You may have read Nathaniel Philbrickâ€™s recent book “Mayflower: A Story of Courage, Community, and War“ on the founding of the Pilgrim Fathersâ€™ colony Plymouth in New England.Â Â When the colonists first set out to found their colony, they had to bring on board their ship all aspects of later life: people and tools of governance and administration, medical personnel, military, religiously trained people, craftsmen and farmers, and women and children as well.
Not that I would want to transfer us back to the 17th century, but our March Saturdays here at First Reformed were somewhat reminiscent of the founding of a colony. We had every craft and profession under the sun represented in our fellowship hall, including the two dogs â€œArielâ€ and â€œJackâ€.
Volunteer craftsmen from the Colts Neck Reformed Church under the leadership of forewoman Alicia Dimtsios laid tiles and put up sheet rock; other church volunteers removed sanctuary pews, installed the new sound system and cleaned up the cemetery. Another crew helped strip the outside white annex to the Randolph Room. And an army of chefs and waiters helped provide several luncheons that, by themselves, combined every culinary specialty you can imagine.

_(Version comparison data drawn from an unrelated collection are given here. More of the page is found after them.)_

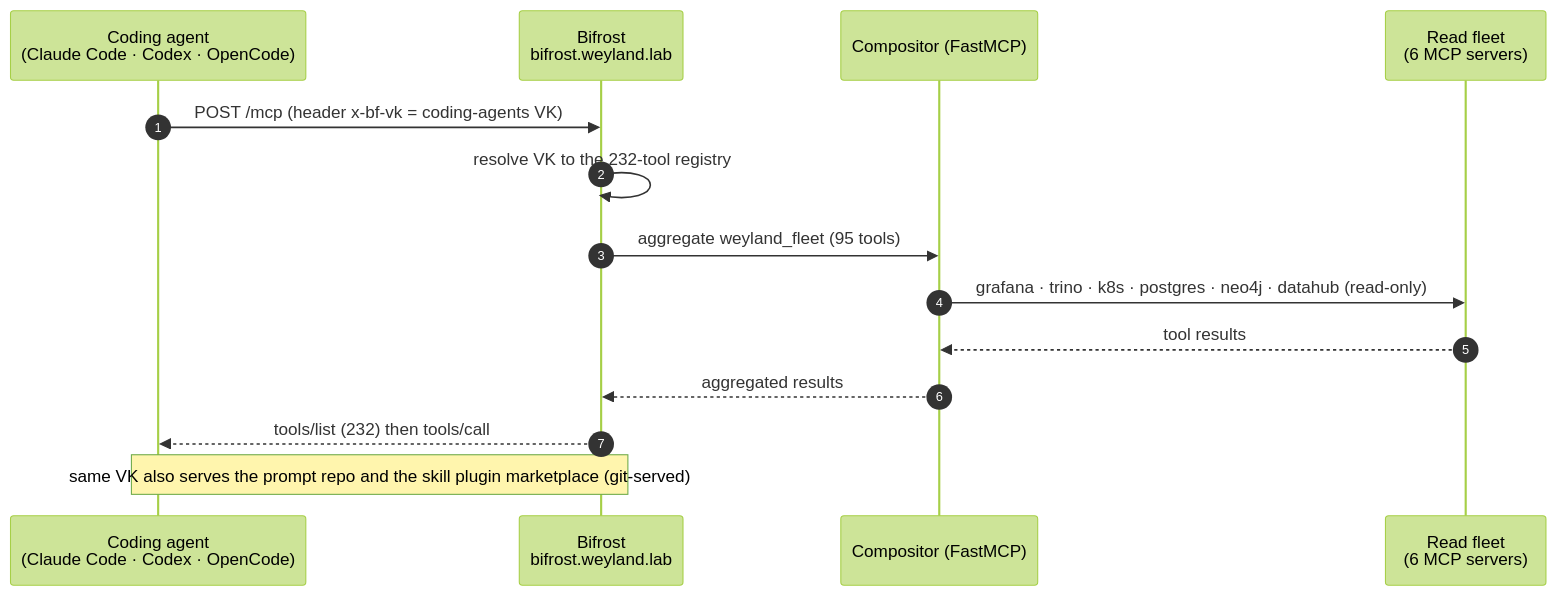
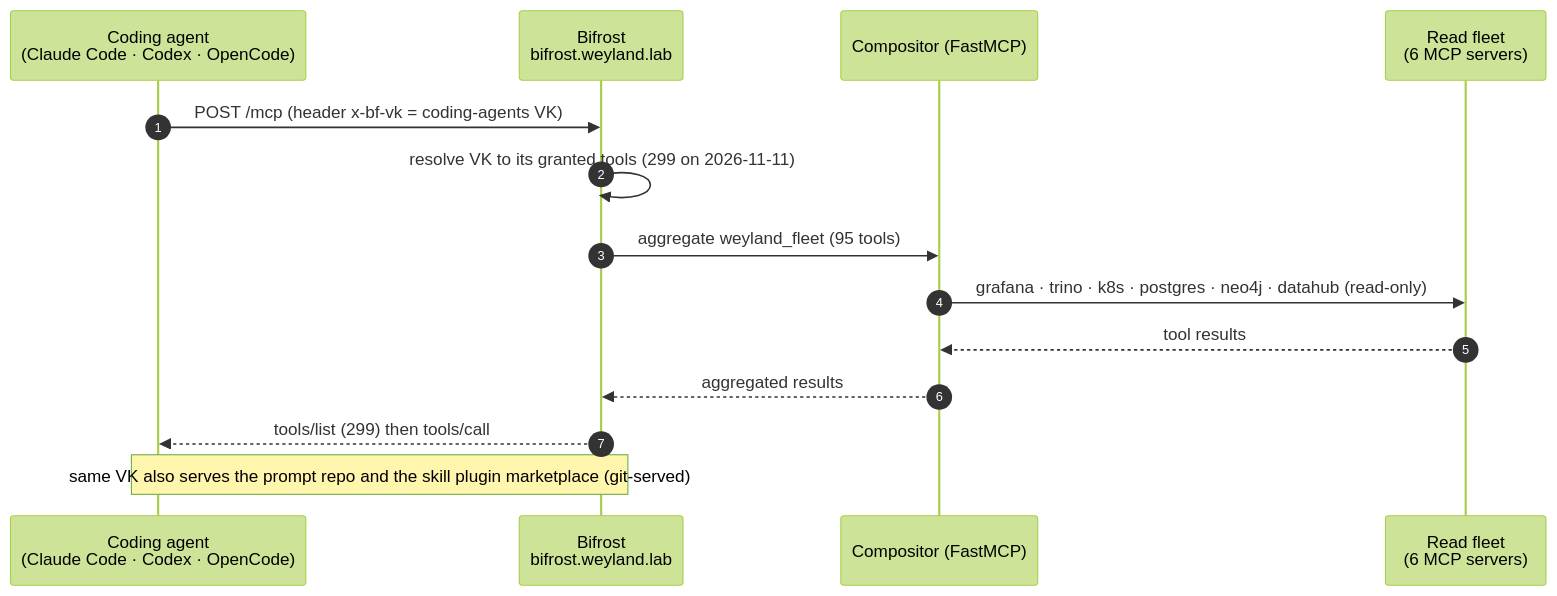
The first of 3 diagrams in docs/diagrams/flow-bifrost.md (edtbl76/weyland-lab), drawn with Mermaid (forest theme) before and after one commit. The commit also changed other lines of this file and 13 other files, not shown here.

````diff
--- a/docs/diagrams/flow-bifrost.md
+++ b/docs/diagrams/flow-bifrost.md
@@ -7,16 +7,16 @@
 ```mermaid
 sequenceDiagram
     autonumber
     participant A as Coding agent<br/>(Claude Code · Codex · OpenCode)
     participant B as Bifrost<br/>bifrost.weyland.lab
     participant C as Compositor (FastMCP)
     participant F as Read fleet<br/>(6 MCP servers)
     A->>B: POST /mcp (header x-bf-vk = coding-agents VK)
-    B->>B: resolve VK to the 232-tool registry
+    B->>B: resolve VK to its granted tools (299 on 2026-11-11)
     B->>C: aggregate weyland_fleet (95 tools)
     C->>F: grafana · trino · k8s · postgres · neo4j · datahub (read-only)
     F-->>C: tool results
     C-->>B: aggregated results
-    B-->>A: tools/list (232) then tools/call
+    B-->>A: tools/list (299) then tools/call
     Note over A,B: same VK also serves the prompt repo and the skill plugin marketplace (git-served)
 ```
````
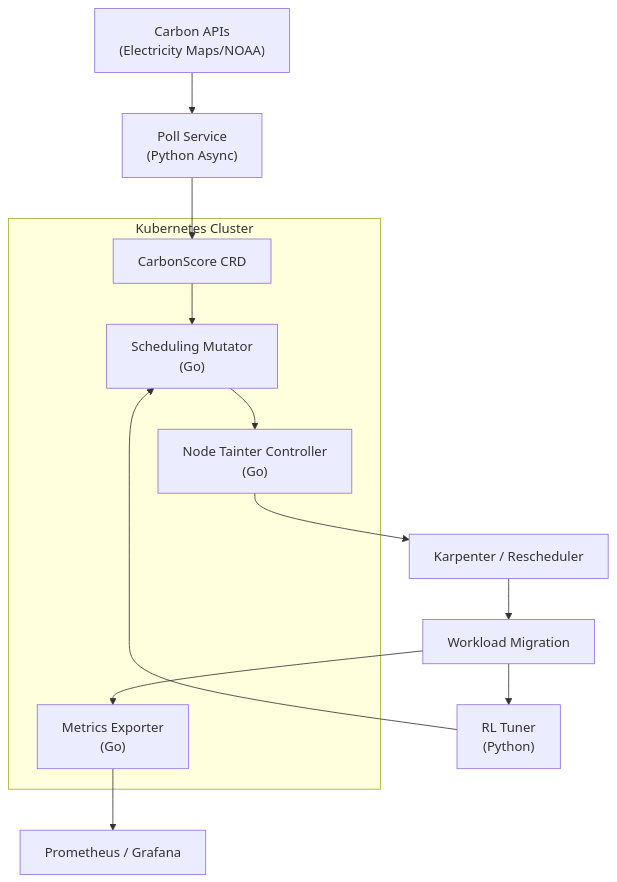
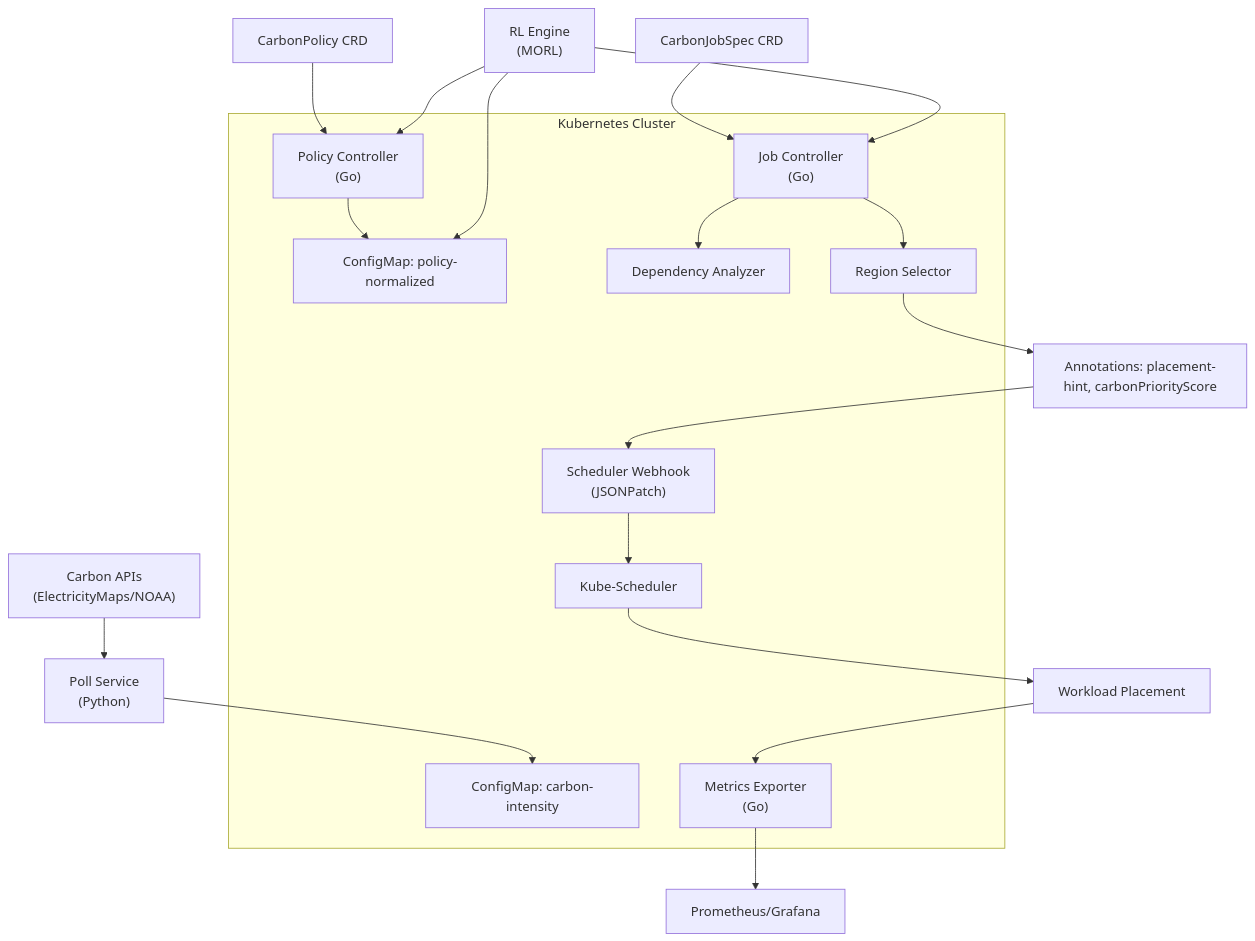
One commit to shashibhat/Carbon-Kube changed the diagram in README.md. Above: the diagram before and after it, drawn with Mermaid. The commit also changed other lines of this file and 60 other files, not shown here.

````diff
--- a/README.md
+++ b/README.md
@@ -47,16 +48,28 @@
 ```mermaid
 graph TD
-    A["Carbon APIs \n (Electricity Maps/NOAA)"] --> B["Poll Service \n (Python Async)"]
-    B --> C["CarbonScore CRD"]
-    C --> D["Scheduling Mutator<br>(Go)"]
-    D --> E["Node Tainter Controller<br>(Go)"]
-    E --> F["Karpenter / Rescheduler"]
-    F --> G["Workload Migration"]
-    G --> H["Metrics Exporter<br>(Go)"]
-    H --> I["Prometheus / Grafana"]
-    G --> J["RL Tuner<br>(Python)"]
-    J --> D
+    A["Carbon APIs\n(ElectricityMaps/NOAA)"] --> B["Poll Service\n(Python)"]
+    B --> CM1["ConfigMap: carbon-intensity"]
+
+    P["CarbonPolicy CRD"] --> PC["Policy Controller\n(Go)"]
+    PC --> CM2["ConfigMap: policy-normalized"]
+
+    J["CarbonJobSpec CRD"] --> JC["Job Controller\n(Go)"]
+    JC --> DA["Dependency Analyzer"]
+    JC --> RS["Region Selector"]
+    RS --> ANN["Annotations: placement-hint, carbonPriorityScore"]
+
+    ANN --> WH["Scheduler Webhook\n(JSONPatch)"]
+    WH --> S["Kube-Scheduler"]
+    S --> G["Workload Placement"]
+
+    G --> M["Metrics Exporter\n(Go)"]
+    M --> PR["Prometheus/Grafana"]
+
+    RL["RL Engine\n(MORL)"] --> PC
+    RL --> JC
+    RL --> CM2
+
     subgraph "Kubernetes Cluster"
-        C; D; E; H
+        CM1; CM2; PC; JC; DA; RS; WH; S; M
     end
 ```
````
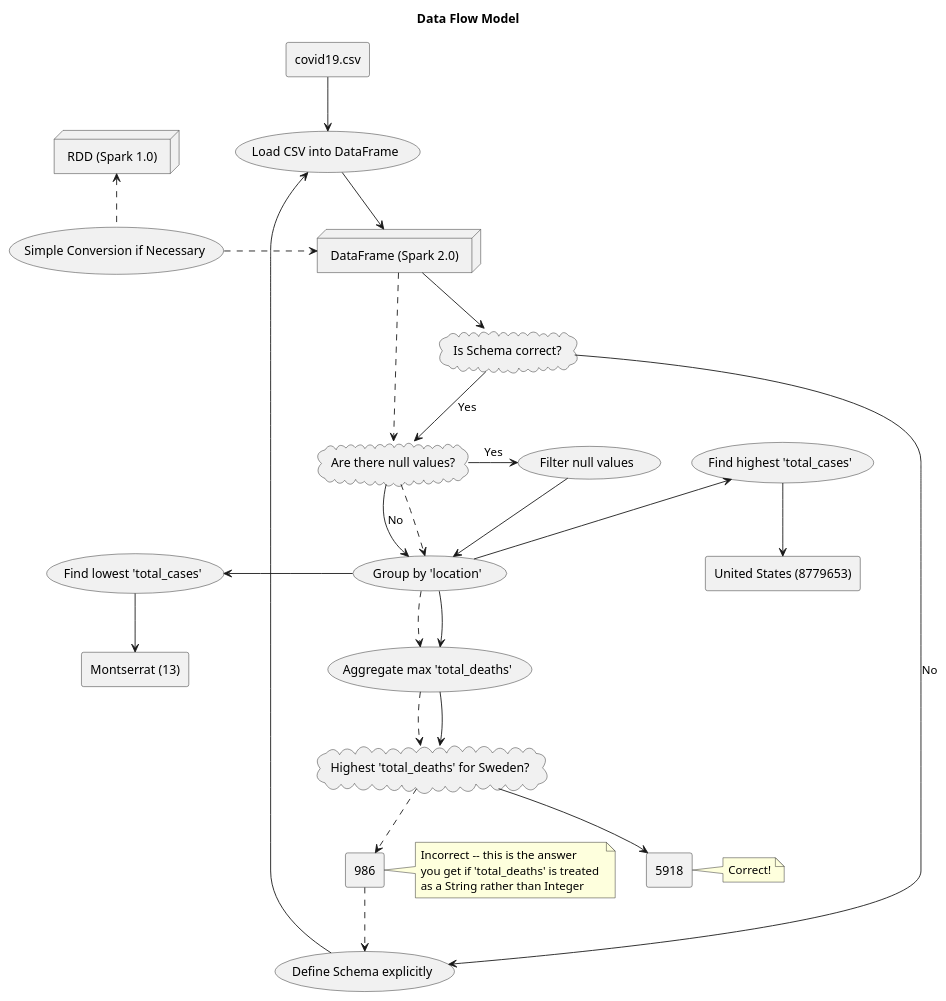
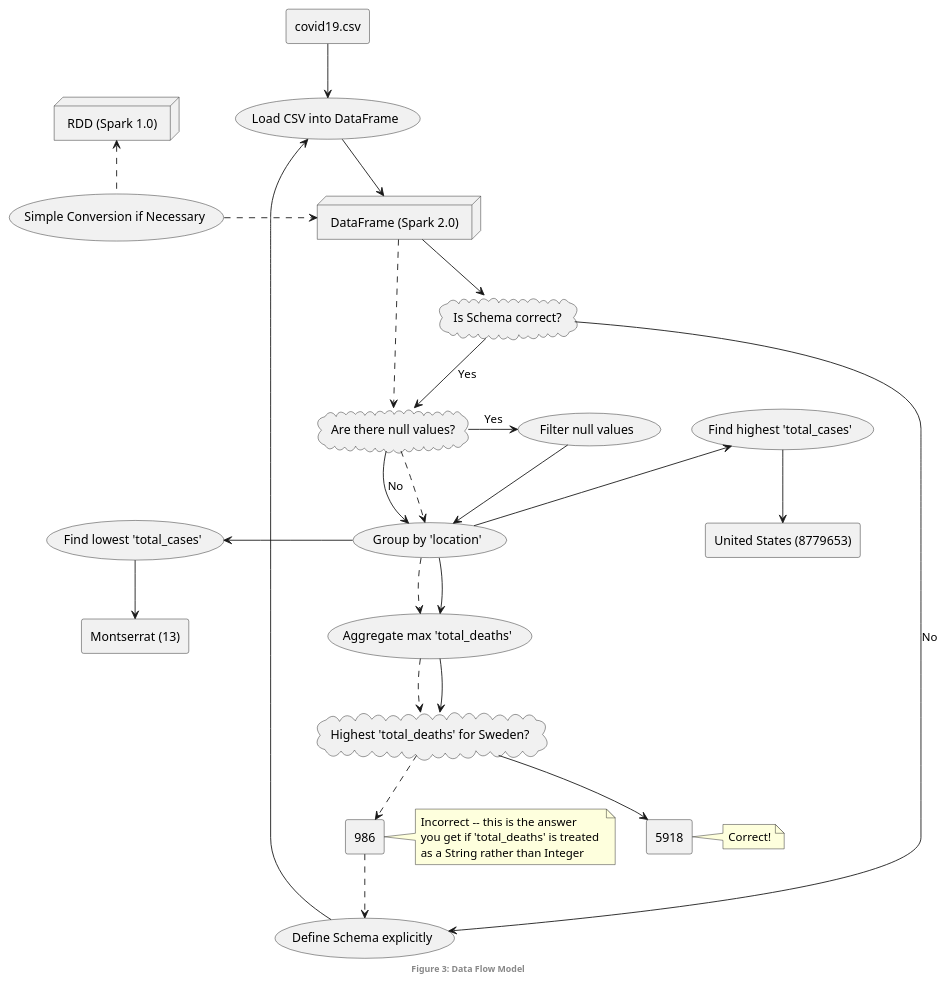
Before and after one commit to peterprescott/spark-standalone: the diagram in files/figures/data-flow.puml, drawn with PlantUML. The commit also changed 5 other files, not shown here.

Commit message:
Include figure titles as footers

```diff
--- a/files/figures/data-flow.puml
+++ b/files/figures/data-flow.puml
@@ -1,73 +1,73 @@
 @startuml
 
-title: Data Flow Model
+footer: **Figure 3: Data Flow Model**
 
 rectangle "covid19.csv" as csv
 (Load CSV into DataFrame)  as load
 node "DataFrame (Spark 2.0)" as df
 node "RDD (Spark 1.0)" as rdd
 (Simple Conversion if Necessary) as convert
 
 csv --> load
 load --> df
 convert .up.> rdd
 convert .right.> df
 
 cloud "Is Schema correct?" as check
 (Define Schema explicitly) as schema
 cloud "Are there null values?" as null
 (Filter null values) as filter
 
 df --> check
 
 check -right-> schema : "No"
 schema -left-> load
 check -down->null : "Yes"
 null -right-> filter : "Yes"
 
 (Group by 'location') as group
 (Aggregate max 'total_deaths') as agg
 (Find highest 'total_cases') as max
 (Find lowest 'total_cases') as min
 
 df ..> null
 null ..> group
 group ..> agg
 
 null --> group : "No"
 filter --> group
 group --> agg
 group -up-> max
 group -left-> min
 
 
 cloud "Highest 'total_deaths' for Sweden?" as sweden
 
 agg ..> sweden
 agg --> sweden
 
 rectangle "986" as wrong
 note right
 Incorrect -- this is the answer
 you get if 'total_deaths' is treated 
 as a String rather than Integer
 end note
 
 sweden ..> wrong
 wrong ..> schema 
 
 rectangle "5918" as correct
 note right
 Correct!
 end note
 
 sweden --> correct
 
 rectangle "United States (8779653)" as usa
 rectangle "Montserrat (13)" as montserrat
 
 max --> usa
 min --> montserrat
 
 
 @enduml
```
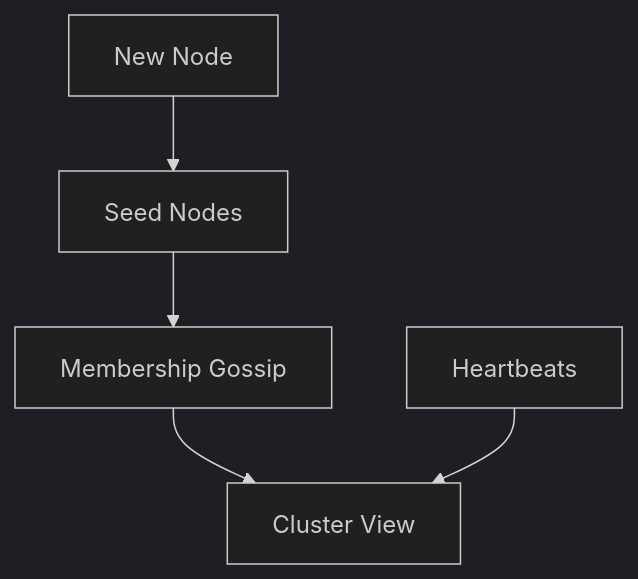
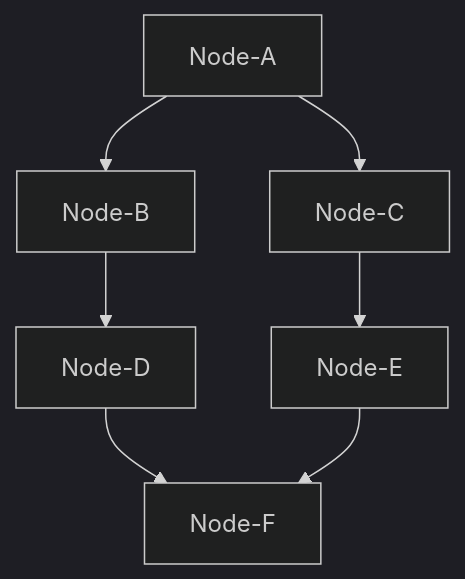
Before and after one commit to hareramcse/SystemDesign: diagram 41 of 44 in 05-distributed-databases/README.md, drawn with Mermaid (dark theme). The commit also changed other lines of this file, not shown here.

````diff
--- a/05-distributed-databases/README.md
+++ b/05-distributed-databases/README.md
@@ -2370,7 +5373,9 @@
 ```mermaid
 flowchart TB
-    Join[New Node] --> Seed[Seed Nodes]
-    Seed --> Gossip[Membership Gossip]
-    Gossip --> View[Cluster View]
-    Heartbeat[Heartbeats] --> View
+    A[Node-A] --> B[Node-B]
+    A --> C[Node-C]
+    B --> D[Node-D]
+    C --> E[Node-E]
+    D --> F[Node-F]
+    E --> F
 ```
````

While we have recognized most helpers in recent weeks here in the newsletter and also during Sunday worship, I thought you might enjoy the attached pictures, as they reveal a surprising new alliance â€“ something creative that can only happen when things are not fully differentiated yet, when creative crossing over is still a possibility, as it was when Plymouth was founded.